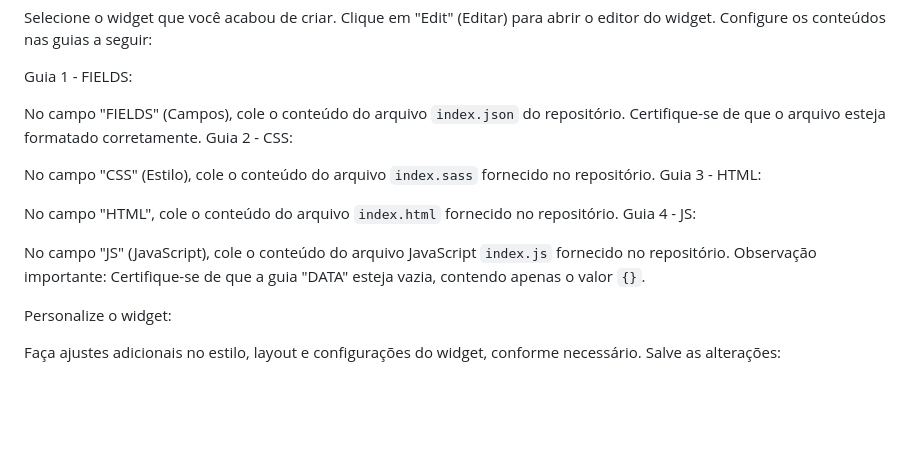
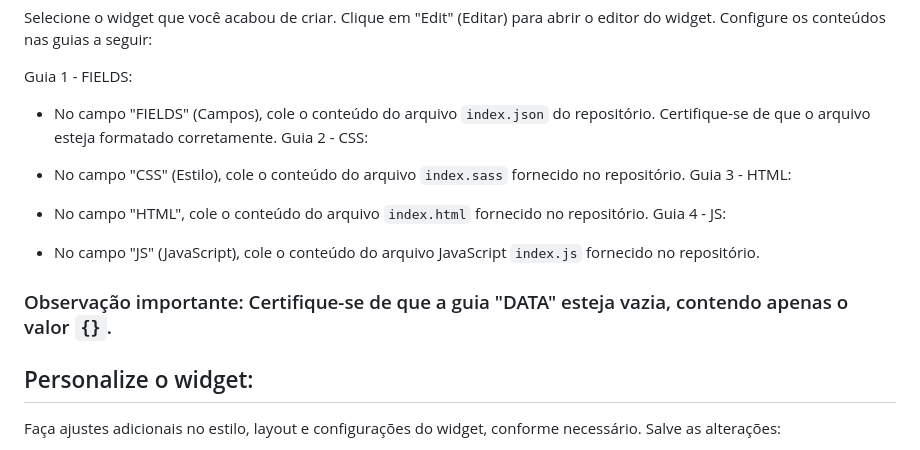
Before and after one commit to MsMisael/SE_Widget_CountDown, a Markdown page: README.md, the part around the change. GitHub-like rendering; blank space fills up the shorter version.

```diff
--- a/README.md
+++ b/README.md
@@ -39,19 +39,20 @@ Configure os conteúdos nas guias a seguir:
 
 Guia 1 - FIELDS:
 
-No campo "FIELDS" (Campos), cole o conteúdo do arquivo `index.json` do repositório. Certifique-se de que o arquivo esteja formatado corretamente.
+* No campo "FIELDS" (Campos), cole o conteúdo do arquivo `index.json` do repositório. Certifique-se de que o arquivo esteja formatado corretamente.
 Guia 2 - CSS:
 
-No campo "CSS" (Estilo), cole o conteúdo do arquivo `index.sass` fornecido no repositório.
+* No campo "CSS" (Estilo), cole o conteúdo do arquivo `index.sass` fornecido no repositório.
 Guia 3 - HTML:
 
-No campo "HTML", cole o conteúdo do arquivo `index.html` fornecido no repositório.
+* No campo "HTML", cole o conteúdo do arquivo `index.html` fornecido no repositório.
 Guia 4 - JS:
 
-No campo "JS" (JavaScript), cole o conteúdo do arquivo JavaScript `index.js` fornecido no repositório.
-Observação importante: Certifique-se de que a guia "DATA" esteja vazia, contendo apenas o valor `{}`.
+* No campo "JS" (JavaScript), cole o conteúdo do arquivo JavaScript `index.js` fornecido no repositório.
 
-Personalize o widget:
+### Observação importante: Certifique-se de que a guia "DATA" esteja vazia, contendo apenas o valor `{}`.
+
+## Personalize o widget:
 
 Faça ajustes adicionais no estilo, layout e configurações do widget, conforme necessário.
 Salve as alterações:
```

##########

**Brief:**
Images stay out; everything else in the records must be given again exactly.

**Exercise response:**
Before and after one commit to MsMisael/SE_Widget_CountDown, a Markdown page: README.md, the part around the change. GitHub-like rendering; blank space fills up the shorter version.

```diff
--- a/README.md
+++ b/README.md
@@ -39,19 +39,20 @@ Configure os conteúdos nas guias a seguir:
 
 Guia 1 - FIELDS:
 
-No campo "FIELDS" (Campos), cole o conteúdo do arquivo `index.json` do repositório. Certifique-se de que o arquivo esteja formatado corretamente.
+* No campo "FIELDS" (Campos), cole o conteúdo do arquivo `index.json` do repositório. Certifique-se de que o arquivo esteja formatado corretamente.
 Guia 2 - CSS:
 
-No campo "CSS" (Estilo), cole o conteúdo do arquivo `index.sass` fornecido no repositório.
+* No campo "CSS" (Estilo), cole o conteúdo do arquivo `index.sass` fornecido no repositório.
 Guia 3 - HTML:
 
-No campo "HTML", cole o conteúdo do arquivo `index.html` fornecido no repositório.
+* No campo "HTML", cole o conteúdo do arquivo `index.html` fornecido no repositório.
 Guia 4 - JS:
 
-No campo "JS" (JavaScript), cole o conteúdo do arquivo JavaScript `index.js` fornecido no repositório.
-Observação importante: Certifique-se de que a guia "DATA" esteja vazia, contendo apenas o valor `{}`.
+* No campo "JS" (JavaScript), cole o conteúdo do arquivo JavaScript `index.js` fornecido no repositório.
 
-Personalize o widget:
+### Observação importante: Certifique-se de que a guia "DATA" esteja vazia, contendo apenas o valor `{}`.
+
+## Personalize o widget:
 
 Faça ajustes adicionais no estilo, layout e configurações do widget, conforme necessário.
 Salve as alterações:
```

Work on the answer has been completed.